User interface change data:
* * * * * * *

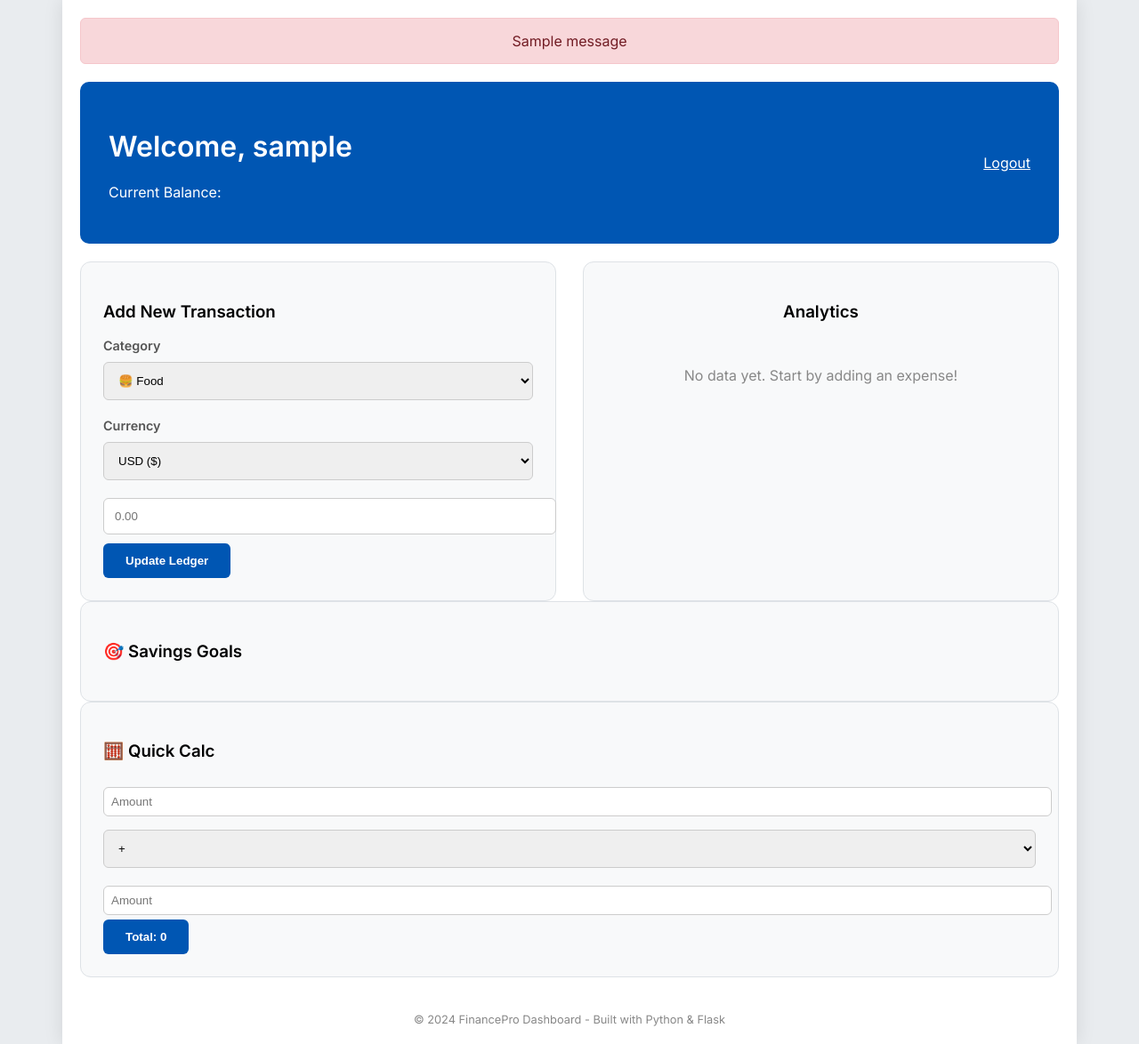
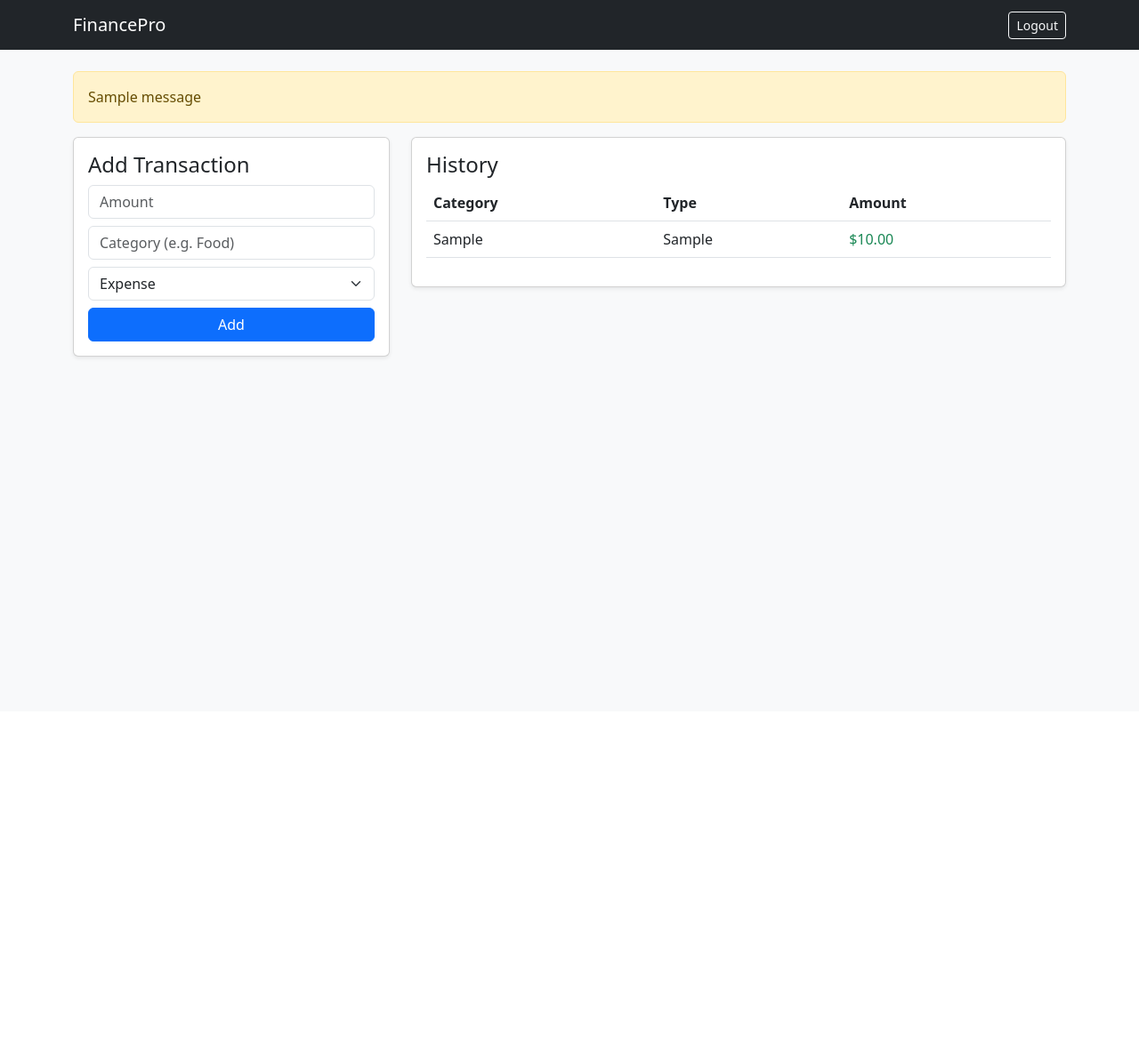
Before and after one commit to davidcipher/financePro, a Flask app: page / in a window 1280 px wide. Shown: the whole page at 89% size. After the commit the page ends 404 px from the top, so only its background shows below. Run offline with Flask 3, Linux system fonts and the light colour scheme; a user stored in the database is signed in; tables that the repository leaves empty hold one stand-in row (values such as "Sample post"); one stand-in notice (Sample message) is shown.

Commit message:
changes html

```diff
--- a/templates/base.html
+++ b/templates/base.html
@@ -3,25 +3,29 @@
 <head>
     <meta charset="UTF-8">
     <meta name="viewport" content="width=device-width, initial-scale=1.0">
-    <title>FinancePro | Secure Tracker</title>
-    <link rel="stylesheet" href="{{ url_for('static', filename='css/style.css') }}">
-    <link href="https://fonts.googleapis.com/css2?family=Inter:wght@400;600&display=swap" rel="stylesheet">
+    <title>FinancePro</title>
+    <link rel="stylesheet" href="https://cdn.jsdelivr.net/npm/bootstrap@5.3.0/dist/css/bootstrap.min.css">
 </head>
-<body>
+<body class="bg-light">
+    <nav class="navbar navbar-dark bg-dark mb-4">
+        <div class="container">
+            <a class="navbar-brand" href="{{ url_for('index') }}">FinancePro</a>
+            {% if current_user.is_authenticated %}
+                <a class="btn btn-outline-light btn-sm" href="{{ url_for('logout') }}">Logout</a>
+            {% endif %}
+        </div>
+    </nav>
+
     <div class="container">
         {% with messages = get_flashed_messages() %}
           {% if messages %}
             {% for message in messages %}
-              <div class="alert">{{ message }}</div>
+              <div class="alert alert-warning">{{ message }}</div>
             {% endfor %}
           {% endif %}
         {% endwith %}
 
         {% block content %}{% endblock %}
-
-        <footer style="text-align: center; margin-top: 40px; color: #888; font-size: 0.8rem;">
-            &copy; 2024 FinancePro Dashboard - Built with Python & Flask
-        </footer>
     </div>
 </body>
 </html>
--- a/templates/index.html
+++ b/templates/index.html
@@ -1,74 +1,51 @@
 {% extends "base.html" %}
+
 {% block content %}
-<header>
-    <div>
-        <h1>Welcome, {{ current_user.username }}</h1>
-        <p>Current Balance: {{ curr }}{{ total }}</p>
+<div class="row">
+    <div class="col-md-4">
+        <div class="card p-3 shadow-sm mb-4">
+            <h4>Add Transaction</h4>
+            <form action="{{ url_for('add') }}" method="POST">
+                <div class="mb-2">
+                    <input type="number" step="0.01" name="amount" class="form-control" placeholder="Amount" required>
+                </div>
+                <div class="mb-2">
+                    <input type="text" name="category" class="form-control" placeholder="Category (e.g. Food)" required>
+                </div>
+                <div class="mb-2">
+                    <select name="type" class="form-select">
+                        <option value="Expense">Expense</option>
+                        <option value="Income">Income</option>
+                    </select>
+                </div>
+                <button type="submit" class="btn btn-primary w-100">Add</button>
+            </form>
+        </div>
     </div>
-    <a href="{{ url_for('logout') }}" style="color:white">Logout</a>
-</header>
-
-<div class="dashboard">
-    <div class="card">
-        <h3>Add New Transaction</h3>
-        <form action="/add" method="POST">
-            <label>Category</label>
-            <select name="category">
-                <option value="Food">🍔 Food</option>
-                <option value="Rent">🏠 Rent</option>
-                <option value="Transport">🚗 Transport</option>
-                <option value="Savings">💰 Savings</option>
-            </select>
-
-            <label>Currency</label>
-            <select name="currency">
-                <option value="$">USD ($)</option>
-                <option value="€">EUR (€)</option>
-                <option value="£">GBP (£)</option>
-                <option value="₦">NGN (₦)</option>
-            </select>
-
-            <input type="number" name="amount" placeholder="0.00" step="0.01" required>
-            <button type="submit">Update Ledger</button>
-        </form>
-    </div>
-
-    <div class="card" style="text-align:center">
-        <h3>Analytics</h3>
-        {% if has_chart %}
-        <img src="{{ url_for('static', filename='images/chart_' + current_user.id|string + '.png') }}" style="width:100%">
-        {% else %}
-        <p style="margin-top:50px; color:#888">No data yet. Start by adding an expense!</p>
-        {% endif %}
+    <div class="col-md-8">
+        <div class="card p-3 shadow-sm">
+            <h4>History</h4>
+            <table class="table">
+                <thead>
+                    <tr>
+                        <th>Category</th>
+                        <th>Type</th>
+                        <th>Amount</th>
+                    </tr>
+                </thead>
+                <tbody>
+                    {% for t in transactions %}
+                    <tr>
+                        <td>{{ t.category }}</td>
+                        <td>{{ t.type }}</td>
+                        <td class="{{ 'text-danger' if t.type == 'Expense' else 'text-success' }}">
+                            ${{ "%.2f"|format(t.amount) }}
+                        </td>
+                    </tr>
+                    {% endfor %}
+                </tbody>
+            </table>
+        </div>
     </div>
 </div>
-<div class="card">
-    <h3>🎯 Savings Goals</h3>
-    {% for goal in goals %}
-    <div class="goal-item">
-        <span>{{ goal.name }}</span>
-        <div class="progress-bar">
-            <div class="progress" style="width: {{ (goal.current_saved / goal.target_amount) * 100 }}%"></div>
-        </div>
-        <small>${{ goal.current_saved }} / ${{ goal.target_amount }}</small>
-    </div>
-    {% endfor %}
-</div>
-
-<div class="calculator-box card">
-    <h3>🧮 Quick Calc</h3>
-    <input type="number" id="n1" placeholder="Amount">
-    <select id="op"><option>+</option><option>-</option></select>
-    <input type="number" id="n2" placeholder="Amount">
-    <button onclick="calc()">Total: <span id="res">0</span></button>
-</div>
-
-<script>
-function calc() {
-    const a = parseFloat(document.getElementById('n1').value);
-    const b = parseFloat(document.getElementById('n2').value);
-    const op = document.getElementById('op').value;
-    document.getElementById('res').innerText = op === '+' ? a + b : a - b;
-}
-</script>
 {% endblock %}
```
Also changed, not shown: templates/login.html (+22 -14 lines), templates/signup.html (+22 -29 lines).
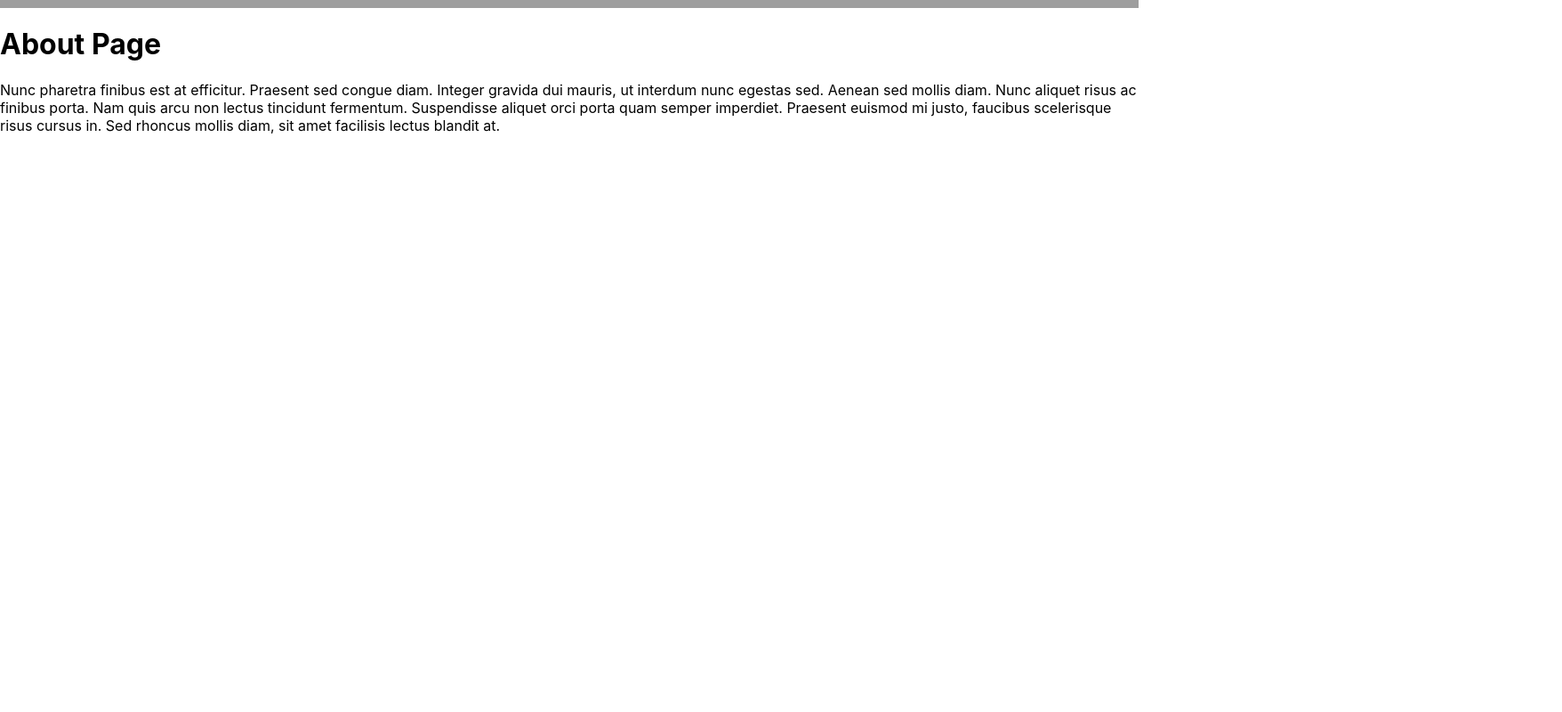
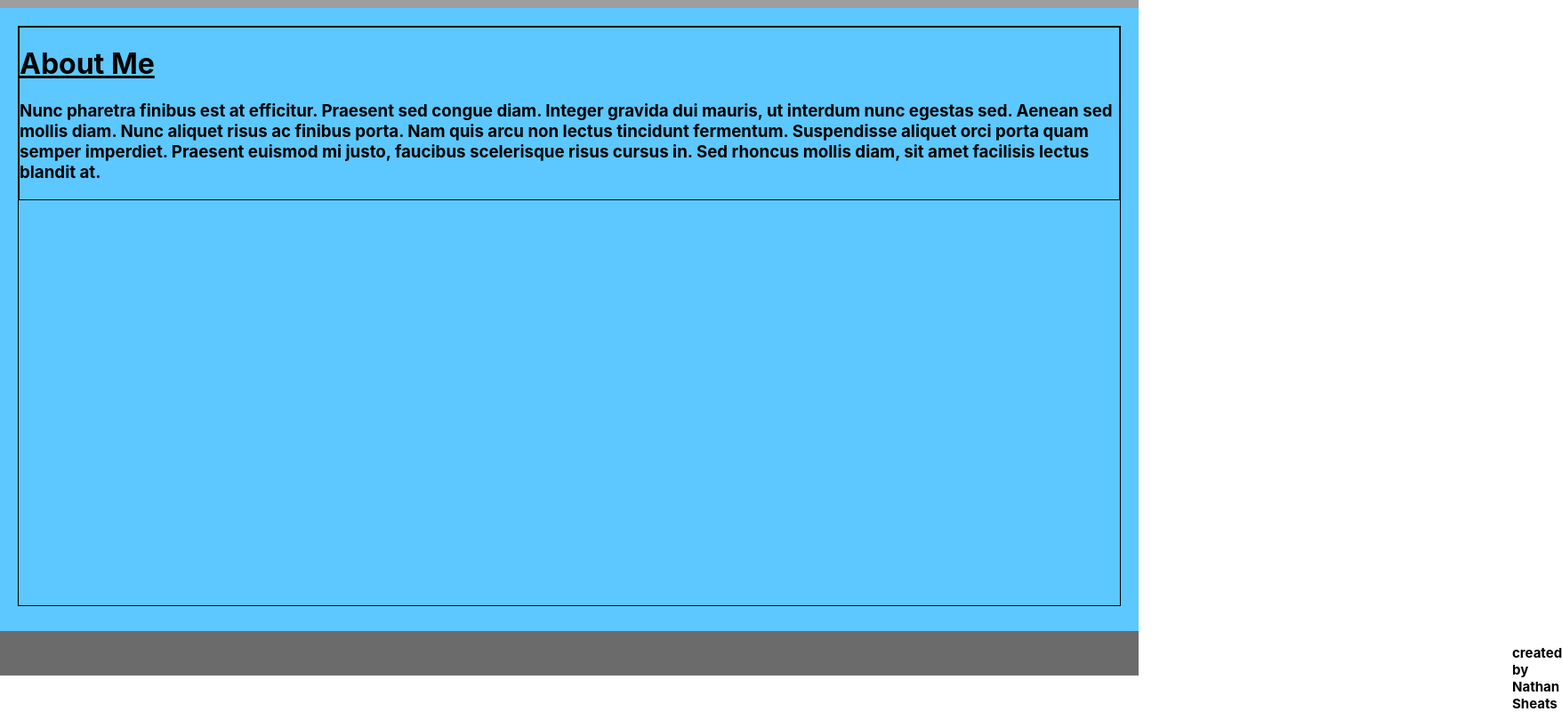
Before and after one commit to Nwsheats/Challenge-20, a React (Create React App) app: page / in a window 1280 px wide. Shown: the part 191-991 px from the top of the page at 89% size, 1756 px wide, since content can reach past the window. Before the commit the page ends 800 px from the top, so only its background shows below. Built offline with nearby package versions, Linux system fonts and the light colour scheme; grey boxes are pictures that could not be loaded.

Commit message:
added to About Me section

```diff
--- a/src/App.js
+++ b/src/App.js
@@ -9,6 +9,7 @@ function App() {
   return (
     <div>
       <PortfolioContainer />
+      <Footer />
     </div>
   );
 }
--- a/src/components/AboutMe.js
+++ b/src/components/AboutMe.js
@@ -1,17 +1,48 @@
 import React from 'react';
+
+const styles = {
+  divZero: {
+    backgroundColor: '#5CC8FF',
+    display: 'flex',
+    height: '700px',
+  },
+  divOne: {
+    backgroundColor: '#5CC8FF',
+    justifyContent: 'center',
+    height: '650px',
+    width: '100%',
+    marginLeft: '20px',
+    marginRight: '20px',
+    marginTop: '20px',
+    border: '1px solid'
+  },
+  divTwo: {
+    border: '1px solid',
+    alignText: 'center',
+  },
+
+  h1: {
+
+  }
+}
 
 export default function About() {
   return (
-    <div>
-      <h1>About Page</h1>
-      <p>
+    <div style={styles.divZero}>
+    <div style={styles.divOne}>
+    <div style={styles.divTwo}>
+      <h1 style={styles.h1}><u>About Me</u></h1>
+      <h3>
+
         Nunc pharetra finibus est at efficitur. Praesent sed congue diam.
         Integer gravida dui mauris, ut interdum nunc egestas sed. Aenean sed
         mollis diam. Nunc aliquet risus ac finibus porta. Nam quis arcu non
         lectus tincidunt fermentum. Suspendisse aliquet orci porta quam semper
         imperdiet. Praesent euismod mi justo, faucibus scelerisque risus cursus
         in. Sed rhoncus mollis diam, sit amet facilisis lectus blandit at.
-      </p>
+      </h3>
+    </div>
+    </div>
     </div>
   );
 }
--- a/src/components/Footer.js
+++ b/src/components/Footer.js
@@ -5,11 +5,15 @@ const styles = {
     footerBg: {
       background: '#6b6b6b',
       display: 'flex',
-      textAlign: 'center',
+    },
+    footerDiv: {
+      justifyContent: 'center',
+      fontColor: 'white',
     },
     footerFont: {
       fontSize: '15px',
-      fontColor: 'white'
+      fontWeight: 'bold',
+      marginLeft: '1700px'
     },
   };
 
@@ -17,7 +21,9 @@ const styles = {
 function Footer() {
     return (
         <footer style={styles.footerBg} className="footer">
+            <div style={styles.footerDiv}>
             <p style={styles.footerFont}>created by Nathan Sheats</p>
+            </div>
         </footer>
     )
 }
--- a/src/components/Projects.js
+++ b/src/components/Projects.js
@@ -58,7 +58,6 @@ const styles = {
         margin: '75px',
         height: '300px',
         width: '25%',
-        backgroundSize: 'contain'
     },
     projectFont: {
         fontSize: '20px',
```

* * * * * * *

## Exercise details
The word "input" occurs on some lines of the entries. Work out how many such lines there are and reply with the number alone.

## Response below
5